GOAL OF THE EXERCISE:
Find the lines below that contain the string "Brand", count them, and give only the number.

(INPUT DATA Opens)

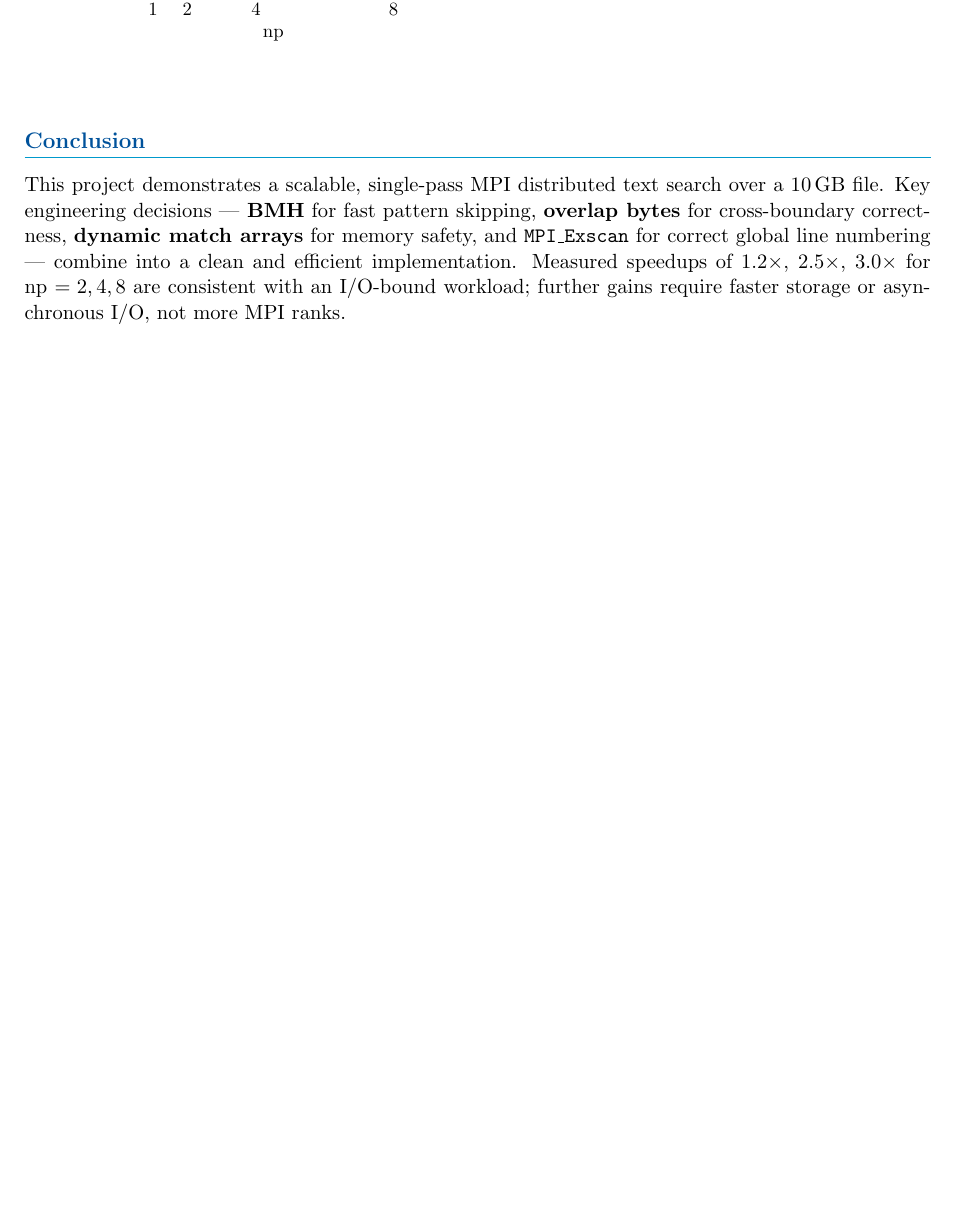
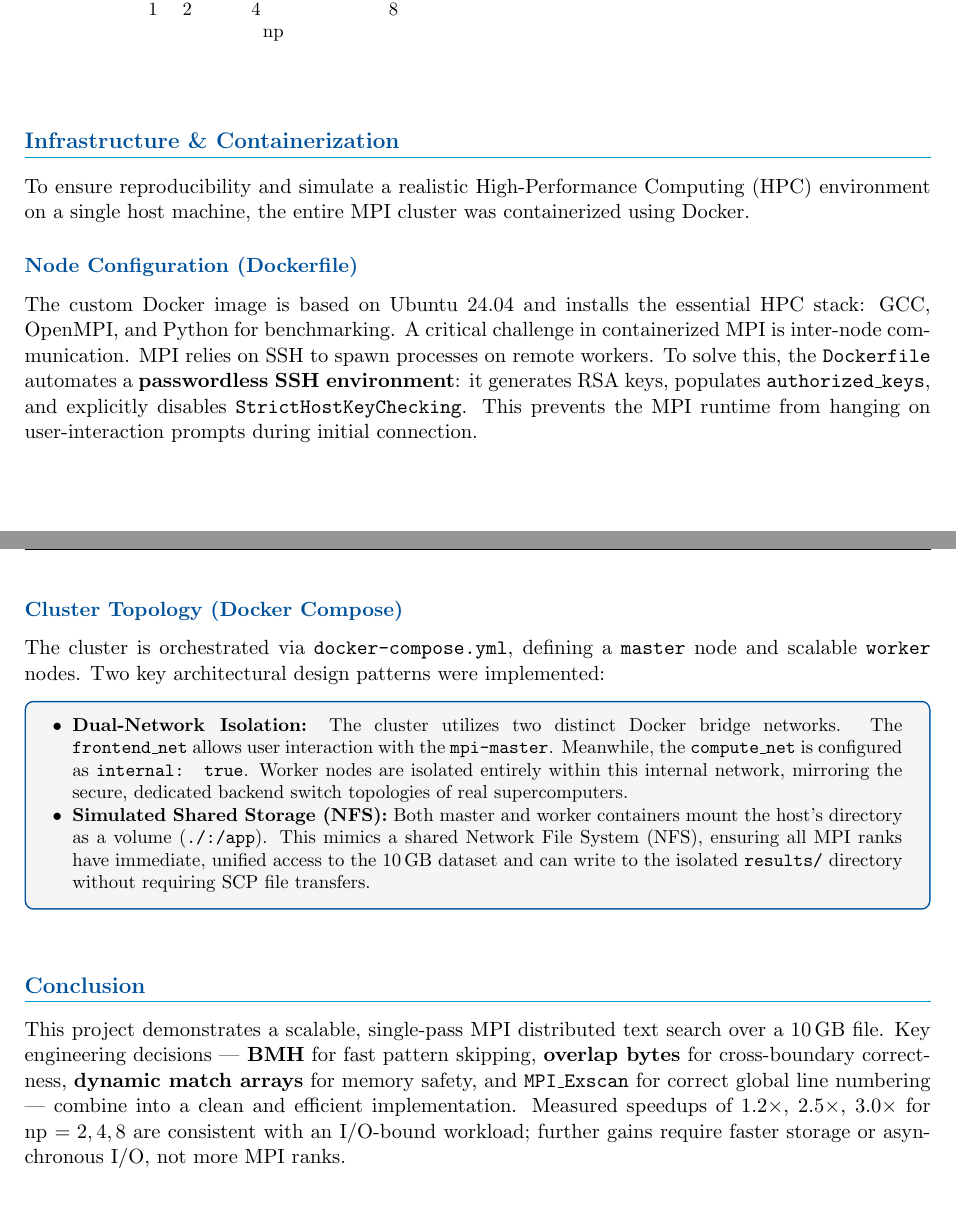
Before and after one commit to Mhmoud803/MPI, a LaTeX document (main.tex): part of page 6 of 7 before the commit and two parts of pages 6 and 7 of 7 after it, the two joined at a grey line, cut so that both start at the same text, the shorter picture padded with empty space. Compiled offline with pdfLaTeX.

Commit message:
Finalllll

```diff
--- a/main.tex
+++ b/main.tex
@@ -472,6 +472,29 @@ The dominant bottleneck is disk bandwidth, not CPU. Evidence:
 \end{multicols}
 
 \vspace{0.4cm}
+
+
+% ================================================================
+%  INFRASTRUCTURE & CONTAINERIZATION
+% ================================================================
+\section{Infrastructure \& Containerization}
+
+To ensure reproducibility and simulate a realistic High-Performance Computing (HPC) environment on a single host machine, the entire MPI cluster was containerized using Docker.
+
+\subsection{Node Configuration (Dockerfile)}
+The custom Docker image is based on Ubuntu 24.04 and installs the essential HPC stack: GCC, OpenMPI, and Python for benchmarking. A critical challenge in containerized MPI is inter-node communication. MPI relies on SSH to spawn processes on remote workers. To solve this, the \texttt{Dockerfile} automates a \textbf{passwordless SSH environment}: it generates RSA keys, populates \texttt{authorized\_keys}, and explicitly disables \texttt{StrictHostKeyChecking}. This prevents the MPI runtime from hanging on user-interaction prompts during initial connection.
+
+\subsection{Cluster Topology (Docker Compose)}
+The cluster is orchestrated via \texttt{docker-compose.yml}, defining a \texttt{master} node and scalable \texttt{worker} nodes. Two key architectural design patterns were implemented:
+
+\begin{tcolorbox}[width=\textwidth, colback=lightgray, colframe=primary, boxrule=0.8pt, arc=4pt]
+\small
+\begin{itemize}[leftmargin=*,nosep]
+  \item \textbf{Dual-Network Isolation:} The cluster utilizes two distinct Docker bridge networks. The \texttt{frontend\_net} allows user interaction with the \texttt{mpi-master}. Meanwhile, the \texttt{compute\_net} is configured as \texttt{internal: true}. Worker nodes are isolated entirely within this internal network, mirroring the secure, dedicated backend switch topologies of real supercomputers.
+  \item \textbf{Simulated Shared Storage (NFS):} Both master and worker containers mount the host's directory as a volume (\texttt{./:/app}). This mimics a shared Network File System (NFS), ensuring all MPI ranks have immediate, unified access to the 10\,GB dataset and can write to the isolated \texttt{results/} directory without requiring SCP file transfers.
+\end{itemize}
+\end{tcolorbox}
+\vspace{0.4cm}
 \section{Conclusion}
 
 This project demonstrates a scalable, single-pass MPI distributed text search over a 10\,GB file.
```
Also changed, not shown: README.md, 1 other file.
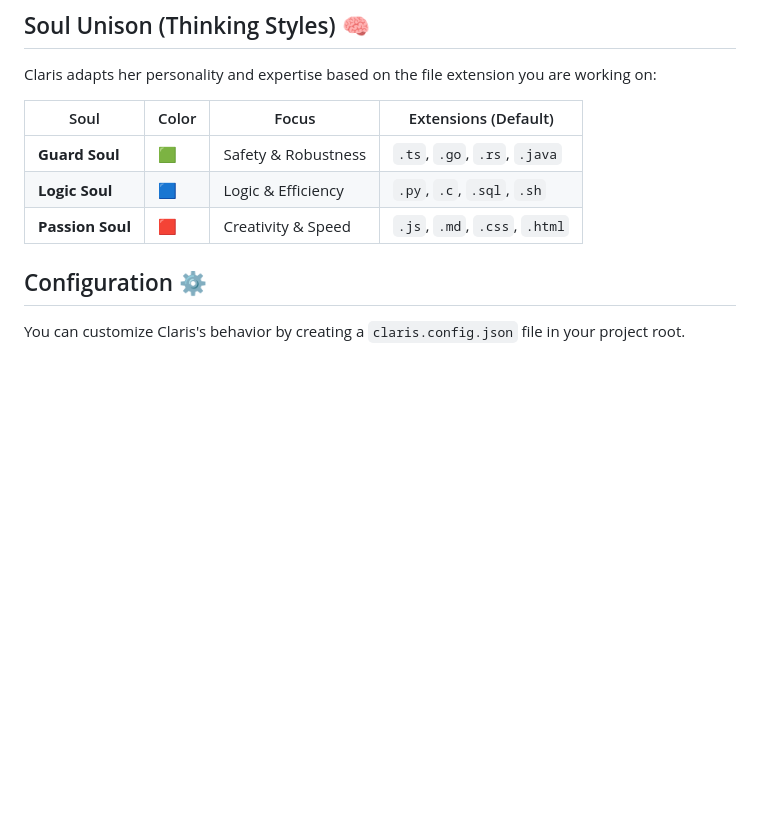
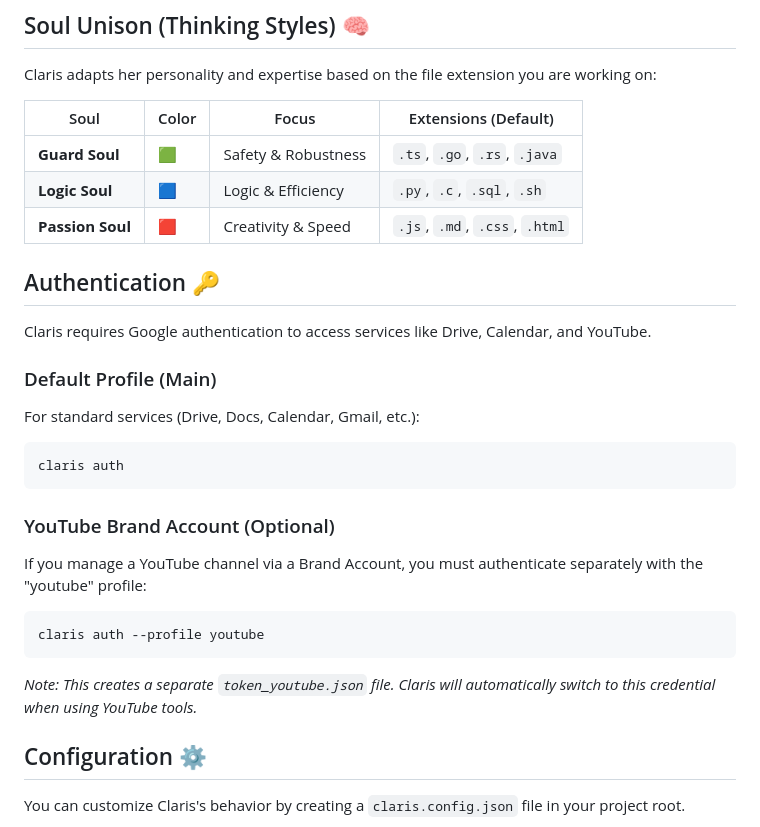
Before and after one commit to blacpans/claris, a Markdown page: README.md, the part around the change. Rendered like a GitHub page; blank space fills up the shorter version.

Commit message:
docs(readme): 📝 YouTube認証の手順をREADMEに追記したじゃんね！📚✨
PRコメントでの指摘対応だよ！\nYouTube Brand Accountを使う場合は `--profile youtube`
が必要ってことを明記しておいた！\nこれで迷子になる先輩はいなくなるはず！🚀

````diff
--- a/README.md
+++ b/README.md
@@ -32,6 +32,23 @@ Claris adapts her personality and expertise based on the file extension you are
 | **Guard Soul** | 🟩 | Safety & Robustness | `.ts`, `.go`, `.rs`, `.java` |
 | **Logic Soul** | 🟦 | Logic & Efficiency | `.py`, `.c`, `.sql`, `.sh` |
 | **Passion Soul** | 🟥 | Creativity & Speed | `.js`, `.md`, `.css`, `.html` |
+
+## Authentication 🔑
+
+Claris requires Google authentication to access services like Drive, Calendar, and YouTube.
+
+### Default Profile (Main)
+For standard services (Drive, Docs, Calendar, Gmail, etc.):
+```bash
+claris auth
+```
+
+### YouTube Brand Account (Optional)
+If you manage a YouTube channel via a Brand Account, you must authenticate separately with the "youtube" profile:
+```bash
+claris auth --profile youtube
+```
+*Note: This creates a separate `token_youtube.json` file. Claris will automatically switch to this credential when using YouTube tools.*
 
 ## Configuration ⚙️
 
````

(INPUT DATA Closes)

RESULT FOR THIS EXERCISE:
3